Wednesday, September 1, 2010
"When it rains, I don't mind being lonely"
These song lyrics by the Eli Young Band took on a whole new meaning for me this week.
I checked the weather to see if the rain was going to clear up anytime soon, but there wasn't much hope in sight. I had my running shoes laced up and my metabolism had finally sped up (or slowed down) enough to where I had a small window to hauss this run out. I had fuel, I had gone the bathroom, and I didn't taste 'thirst.' I worried a little about the thunder and lightning, but figured my metal keys in the Nike pocket would be too small to yield a striking point. I sent my amiga a gchat letting her know that if I didn't return in an hour to call for help.
I set out on foot and enjoyed the fresh rainfall.

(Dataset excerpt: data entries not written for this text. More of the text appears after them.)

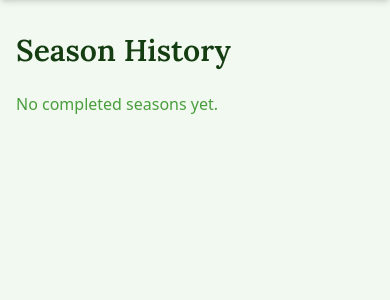
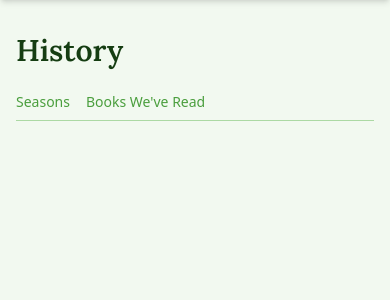
Before and after one commit to 89million/proj_con, a FastAPI app: template app/templates/history.html in a window 390 px wide. Shown: the part 53-353 px from the top of the page. Run offline with FastAPI, Linux system fonts and the light colour scheme; the template is opened without the code that fills it, so the values that code supplies are empty; parts of the project's set-up code (start-up, migrations or seed data) failed here and were passed over; some libraries are stand-ins or nearby versions.

Commit message:
option to submit prev read book

```diff
--- a/app/main.py
+++ b/app/main.py
@@ -535,6 +535,8 @@
 @app.get("/history", response_class=HTMLResponse)
 async def history_page(
     request: Request,
+    tab: str = "seasons",
+    submitted: int = 0,
     db: AsyncSession = Depends(get_db),
     user: User = Depends(require_user),
 ):
@@ -544,14 +546,35 @@
         winner = await crud.get_winner_book_for_season(db, s.id)
         seasons_with_winners.append((s, winner))
 
+    read_books = []
+    if tab == "books":
+        read_books = await crud.get_approved_read_books(db)
+
     return templates.TemplateResponse(
         "history.html",
         {
             "request": request,
             "user": user,
             "seasons_with_winners": seasons_with_winners,
+            "read_books": read_books,
+            "tab": tab,
+            "submitted": submitted,
         },
     )
+
+
+@app.post("/history/suggest-book", response_class=HTMLResponse)
+async def suggest_read_book(
+    title: str = Form(...),
+    author: str = Form(...),
+    db: AsyncSession = Depends(get_db),
+    user: User = Depends(require_user),
+):
+    title = title.strip()
+    author = author.strip()
+    if title and author:
+        await crud.submit_read_book(db, title, author, user.id)
+    return RedirectResponse("/history?tab=books&submitted=1", status_code=302)
 
 
 @app.get("/history/{season_id}", response_class=HTMLResponse)
@@ -678,6 +701,7 @@
     user: User = Depends(require_admin),
 ):
     read_books = await crud.get_all_read_books(db)
+    pending_read_books = await crud.get_pending_read_books(db)
     all_seasons = await crud.get_all_seasons_with_books(db)
     all_users = await crud.get_all_users(db)
     active_season = await crud.get_active_season(db)
@@ -705,6 +729,7 @@
             "request": request,
             "user": user,
             "read_books": read_books,
+            "pending_read_books": pending_read_books,
             "all_seasons": all_seasons,
             "all_users": all_users,
             "active_season": active_season,
@@ -743,6 +768,26 @@
 
 @app.post("/admin/read-books/{read_book_id}/delete", response_class=HTMLResponse)
 async def delete_read_book(
+    read_book_id: int,
+    db: AsyncSession = Depends(get_db),
+    user: User = Depends(require_admin),
+):
+    await crud.delete_read_book(db, read_book_id)
+    return RedirectResponse("/admin", status_code=302)
+
+
+@app.post("/admin/read-books/{read_book_id}/approve", response_class=HTMLResponse)
+async def approve_read_book(
+    read_book_id: int,
+    db: AsyncSession = Depends(get_db),
+    user: User = Depends(require_admin),
+):
+    await crud.approve_read_book(db, read_book_id)
+    return RedirectResponse("/admin", status_code=302)
+
+
+@app.post("/admin/read-books/{read_book_id}/reject", response_class=HTMLResponse)
+async def reject_read_book(
     read_book_id: int,
     db: AsyncSession = Depends(get_db),
     user: User = Depends(require_admin),
--- a/app/models.py
+++ b/app/models.py
@@ -96,6 +96,7 @@
     title: Mapped[str] = mapped_column(String, nullable=False)
     author: Mapped[str] = mapped_column(String, nullable=False)
     won: Mapped[bool] = mapped_column(Boolean, default=False)
+    pending: Mapped[bool] = mapped_column(Boolean, default=False)
     added_by: Mapped[int] = mapped_column(ForeignKey("users.id"), nullable=False)
     added_at: Mapped[datetime] = mapped_column(DateTime, server_default=func.now())
 
--- a/app/templates/history.html
+++ b/app/templates/history.html
@@ -1,8 +1,22 @@
 {% extends "base.html" %}
-{% block title %}Season History — Book Club{% endblock %}
+{% block title %}History — Book Club{% endblock %}
 {% block content %}
 
-<h1 class="font-serif text-3xl font-bold text-forest-700 mb-6">Season History</h1>
+<h1 class="font-serif text-3xl font-bold text-forest-700 mb-6">History</h1>
+
+<!-- Tabs -->
+<div class="flex gap-4 border-b border-forest-200 mb-6">
+  <a href="/history?tab=seasons"
+     class="pb-2 text-sm font-medium {{ 'border-b-2 border-forest-500 text-forest-700' if tab == 'seasons' else 'text-forest-400 hover:text-forest-600' }}">
+    Seasons
+  </a>
+  <a href="/history?tab=books"
+     class="pb-2 text-sm font-medium {{ 'border-b-2 border-forest-500 text-forest-700' if tab == 'books' else 'text-forest-400 hover:text-forest-600' }}">
+    Books We've Read
+  </a>
+</div>
+
+{% if tab == 'seasons' %}
 
   {% if seasons_with_winners %}
     <div class="flex flex-col gap-4">
@@ -13,12 +27,12 @@
             <div>
               <p class="font-semibold text-forest-800 text-lg">{{ season.name }}</p>
               {% if winner %}
-              <p class="text-forest-500 mt-0.5">🏆 <span class="font-medium">{{ winner.title }}</span> by {{ winner.author }}</p>
+                <p class="text-forest-500 mt-0.5">&#127942; <span class="font-medium">{{ winner.title }}</span> by {{ winner.author }}</p>
               {% else %}
                 <p class="text-forest-300 text-sm mt-0.5">No winner recorded</p>
               {% endif %}
             </div>
-          <span class="text-forest-300 text-sm">View →</span>
+            <span class="text-forest-300 text-sm">View &rarr;</span>
           </div>
         </a>
       {% endfor %}
@@ -27,4 +41,48 @@
     <p class="text-forest-400">No completed seasons yet.</p>
   {% endif %}
 
+{% elif tab == 'books' %}
+
+  <!-- Submit a book form -->
+  <div class="bg-white border border-forest-200 rounded-xl px-6 py-5 shadow-sm mb-6">
+    <p class="text-sm font-medium text-forest-700 mb-3">Remember a book we read? Submit it for admin approval.</p>
+    {% if submitted %}
+      <div class="bg-forest-50 border border-forest-200 rounded-lg px-4 py-2 text-sm text-forest-600 mb-3">
+        Thanks! Your suggestion has been submitted for admin approval.
+      </div>
+    {% endif %}
+    <form method="post" action="/history/suggest-book" class="flex flex-col sm:flex-row gap-2">
+      <input type="text" name="title" placeholder="Title" required
+             class="flex-1 border border-forest-200 rounded-lg px-3 py-2 text-sm focus:outline-none focus:ring-2 focus:ring-forest-400 text-forest-900" />
+      <input type="text" name="author" placeholder="Author" required
+             class="flex-1 border border-forest-200 rounded-lg px-3 py-2 text-sm focus:outline-none focus:ring-2 focus:ring-forest-400 text-forest-900" />
+      <button type="submit"
+              class="bg-forest-600 hover:bg-forest-500 text-white font-semibold px-4 py-2 rounded-lg text-sm transition">
+        Submit
+      </button>
+    </form>
+  </div>
+
+  <!-- Book list -->
+  {% if read_books %}
+    <div class="flex flex-col gap-2">
+      {% for rb in read_books %}
+        <div class="bg-white border border-forest-200 rounded-lg px-5 py-3 flex items-center justify-between">
+          <div>
+            <span class="font-medium text-forest-800">{{ rb.title }}</span>
+            <span class="text-forest-500 text-sm">by {{ rb.author }}</span>
+          </div>
+          {% if rb.won %}
+            <span class="text-xs bg-forest-100 text-forest-600 px-2 py-0.5 rounded-full font-medium">&#127942; Winner</span>
+          {% endif %}
+        </div>
+      {% endfor %}
+    </div>
+    <p class="text-forest-400 text-xs mt-4">{{ read_books | length }} book{{ 's' if read_books | length != 1 else '' }} total</p>
+  {% else %}
+    <p class="text-forest-400">No books recorded yet. Be the first to add one!</p>
+  {% endif %}
+
+{% endif %}
+
 {% endblock %}
```
Also changed, not shown: alembic/versions/0005_read_book_pending.py (added, +22 -0 lines), app/crud.py (+35 -0 lines), app/templates/admin.html (+26 -0 lines), tests/integration/test_read_book_suggestions.py (added, +117 -0 lines). Lines whose indentation alone changed are shown as unchanged.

I got a little creeped out noting that most of the population wasn't out and about on foot along the Trinity River where I was. I'm all for alone-time, but running through the brush made me have more of a feeling that I was being chased by a wild animal than out for a jog.

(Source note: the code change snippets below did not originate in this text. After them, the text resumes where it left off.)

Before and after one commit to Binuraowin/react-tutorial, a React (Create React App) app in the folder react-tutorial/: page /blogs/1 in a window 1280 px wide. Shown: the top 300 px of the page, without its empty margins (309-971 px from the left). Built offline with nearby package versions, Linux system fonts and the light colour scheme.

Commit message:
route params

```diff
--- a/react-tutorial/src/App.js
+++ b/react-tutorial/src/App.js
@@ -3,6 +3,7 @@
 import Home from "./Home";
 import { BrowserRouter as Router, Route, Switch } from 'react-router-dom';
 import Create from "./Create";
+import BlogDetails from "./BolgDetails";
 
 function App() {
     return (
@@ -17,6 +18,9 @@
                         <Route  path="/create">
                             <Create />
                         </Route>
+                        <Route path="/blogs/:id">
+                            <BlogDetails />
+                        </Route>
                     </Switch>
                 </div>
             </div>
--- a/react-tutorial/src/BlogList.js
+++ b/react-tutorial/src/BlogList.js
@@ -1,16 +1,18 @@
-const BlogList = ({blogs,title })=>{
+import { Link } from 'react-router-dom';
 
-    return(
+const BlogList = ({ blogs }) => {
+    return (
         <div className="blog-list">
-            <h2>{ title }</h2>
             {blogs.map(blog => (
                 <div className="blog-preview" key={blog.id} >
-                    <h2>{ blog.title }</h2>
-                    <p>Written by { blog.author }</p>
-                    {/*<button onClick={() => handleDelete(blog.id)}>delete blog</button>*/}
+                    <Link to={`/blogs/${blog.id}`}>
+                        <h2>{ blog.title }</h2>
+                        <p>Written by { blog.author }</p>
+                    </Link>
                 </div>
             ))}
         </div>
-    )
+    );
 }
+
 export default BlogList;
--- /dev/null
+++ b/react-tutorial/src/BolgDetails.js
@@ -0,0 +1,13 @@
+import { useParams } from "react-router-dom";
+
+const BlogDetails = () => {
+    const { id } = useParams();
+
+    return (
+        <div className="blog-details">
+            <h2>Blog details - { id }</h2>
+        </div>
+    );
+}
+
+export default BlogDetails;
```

About five minutes in, I started noticing that I was not alone. As it turns out, the rain did not create the solitude I had originally been afraid of. Instead, I was met by a series of homeless people. Apparently they leave the brushy forest and come out to wander the jogging and bike paths. After reading recent press about a few homeless people jumpings (yes, whereby the homeless attack the exercisers) I got a little anxious. Instead of trotting along in a nice even pace, I found myself with a new speed-training program. I would sprint when in viewpoint of the homeless, and walk, sucking air when not. It was ridiculous, I know. But I bet you I was running a 6:30 mile during those sprints.
I have nothing against the homeless foresters who live along the Trinity. I would love to befriend them in all honesty, just not when I'm running from them.